=== Section Start ===
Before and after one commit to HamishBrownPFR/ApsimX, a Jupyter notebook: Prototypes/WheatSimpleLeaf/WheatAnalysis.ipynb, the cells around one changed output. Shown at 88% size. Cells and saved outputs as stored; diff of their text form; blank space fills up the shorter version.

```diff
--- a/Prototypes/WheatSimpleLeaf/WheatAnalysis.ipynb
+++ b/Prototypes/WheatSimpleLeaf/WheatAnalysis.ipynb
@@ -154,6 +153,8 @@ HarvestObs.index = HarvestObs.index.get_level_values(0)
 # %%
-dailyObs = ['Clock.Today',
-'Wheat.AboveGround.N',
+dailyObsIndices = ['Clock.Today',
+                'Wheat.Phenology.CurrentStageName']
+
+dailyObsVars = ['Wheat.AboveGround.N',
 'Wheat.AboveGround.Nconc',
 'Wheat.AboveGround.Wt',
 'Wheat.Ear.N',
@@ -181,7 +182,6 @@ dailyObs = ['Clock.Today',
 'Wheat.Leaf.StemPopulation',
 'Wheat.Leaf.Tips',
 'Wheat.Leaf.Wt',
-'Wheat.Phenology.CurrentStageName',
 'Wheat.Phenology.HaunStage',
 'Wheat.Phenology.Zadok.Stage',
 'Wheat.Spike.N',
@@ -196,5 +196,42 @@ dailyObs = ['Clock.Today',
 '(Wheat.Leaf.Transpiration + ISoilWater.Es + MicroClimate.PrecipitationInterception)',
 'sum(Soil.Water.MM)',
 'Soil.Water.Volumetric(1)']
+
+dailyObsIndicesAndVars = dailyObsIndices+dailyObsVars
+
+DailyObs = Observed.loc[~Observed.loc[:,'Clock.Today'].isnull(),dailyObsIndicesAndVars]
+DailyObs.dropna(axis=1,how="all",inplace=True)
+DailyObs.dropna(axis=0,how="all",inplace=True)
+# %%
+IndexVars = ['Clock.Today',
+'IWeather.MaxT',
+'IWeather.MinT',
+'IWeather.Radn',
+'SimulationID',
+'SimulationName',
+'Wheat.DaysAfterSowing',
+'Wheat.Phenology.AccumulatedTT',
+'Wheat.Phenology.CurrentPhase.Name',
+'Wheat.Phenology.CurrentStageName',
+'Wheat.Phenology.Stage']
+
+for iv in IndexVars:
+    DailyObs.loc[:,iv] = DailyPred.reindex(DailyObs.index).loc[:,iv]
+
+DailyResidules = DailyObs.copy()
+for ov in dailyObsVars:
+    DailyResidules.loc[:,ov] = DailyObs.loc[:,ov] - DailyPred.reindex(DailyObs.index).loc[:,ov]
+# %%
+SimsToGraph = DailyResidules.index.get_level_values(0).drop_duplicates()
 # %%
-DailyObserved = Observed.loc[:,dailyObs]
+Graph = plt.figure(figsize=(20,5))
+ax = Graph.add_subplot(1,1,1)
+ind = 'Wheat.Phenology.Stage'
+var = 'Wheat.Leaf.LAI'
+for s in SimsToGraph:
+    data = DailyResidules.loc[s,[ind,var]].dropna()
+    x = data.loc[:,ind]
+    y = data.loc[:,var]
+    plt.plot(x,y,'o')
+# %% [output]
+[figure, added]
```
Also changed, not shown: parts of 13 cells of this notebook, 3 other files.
=== Section End ===
What is needed:
Repeat the records above exactly as they appear.

Expected answer:
Before and after one commit to HamishBrownPFR/ApsimX, a Jupyter notebook: Prototypes/WheatSimpleLeaf/WheatAnalysis.ipynb, the cells around one changed output. Shown at 88% size. Cells and saved outputs as stored; diff of their text form; blank space fills up the shorter version.

```diff
--- a/Prototypes/WheatSimpleLeaf/WheatAnalysis.ipynb
+++ b/Prototypes/WheatSimpleLeaf/WheatAnalysis.ipynb
@@ -154,6 +153,8 @@ HarvestObs.index = HarvestObs.index.get_level_values(0)
 # %%
-dailyObs = ['Clock.Today',
-'Wheat.AboveGround.N',
+dailyObsIndices = ['Clock.Today',
+                'Wheat.Phenology.CurrentStageName']
+
+dailyObsVars = ['Wheat.AboveGround.N',
 'Wheat.AboveGround.Nconc',
 'Wheat.AboveGround.Wt',
 'Wheat.Ear.N',
@@ -181,7 +182,6 @@ dailyObs = ['Clock.Today',
 'Wheat.Leaf.StemPopulation',
 'Wheat.Leaf.Tips',
 'Wheat.Leaf.Wt',
-'Wheat.Phenology.CurrentStageName',
 'Wheat.Phenology.HaunStage',
 'Wheat.Phenology.Zadok.Stage',
 'Wheat.Spike.N',
@@ -196,5 +196,42 @@ dailyObs = ['Clock.Today',
 '(Wheat.Leaf.Transpiration + ISoilWater.Es + MicroClimate.PrecipitationInterception)',
 'sum(Soil.Water.MM)',
 'Soil.Water.Volumetric(1)']
+
+dailyObsIndicesAndVars = dailyObsIndices+dailyObsVars
+
+DailyObs = Observed.loc[~Observed.loc[:,'Clock.Today'].isnull(),dailyObsIndicesAndVars]
+DailyObs.dropna(axis=1,how="all",inplace=True)
+DailyObs.dropna(axis=0,how="all",inplace=True)
+# %%
+IndexVars = ['Clock.Today',
+'IWeather.MaxT',
+'IWeather.MinT',
+'IWeather.Radn',
+'SimulationID',
+'SimulationName',
+'Wheat.DaysAfterSowing',
+'Wheat.Phenology.AccumulatedTT',
+'Wheat.Phenology.CurrentPhase.Name',
+'Wheat.Phenology.CurrentStageName',
+'Wheat.Phenology.Stage']
+
+for iv in IndexVars:
+    DailyObs.loc[:,iv] = DailyPred.reindex(DailyObs.index).loc[:,iv]
+
+DailyResidules = DailyObs.copy()
+for ov in dailyObsVars:
+    DailyResidules.loc[:,ov] = DailyObs.loc[:,ov] - DailyPred.reindex(DailyObs.index).loc[:,ov]
+# %%
+SimsToGraph = DailyResidules.index.get_level_values(0).drop_duplicates()
 # %%
-DailyObserved = Observed.loc[:,dailyObs]
+Graph = plt.figure(figsize=(20,5))
+ax = Graph.add_subplot(1,1,1)
+ind = 'Wheat.Phenology.Stage'
+var = 'Wheat.Leaf.LAI'
+for s in SimsToGraph:
+    data = DailyResidules.loc[s,[ind,var]].dropna()
+    x = data.loc[:,ind]
+    y = data.loc[:,var]
+    plt.plot(x,y,'o')
+# %% [output]
+[figure, added]
```
Also changed, not shown: parts of 13 cells of this notebook, 3 other files.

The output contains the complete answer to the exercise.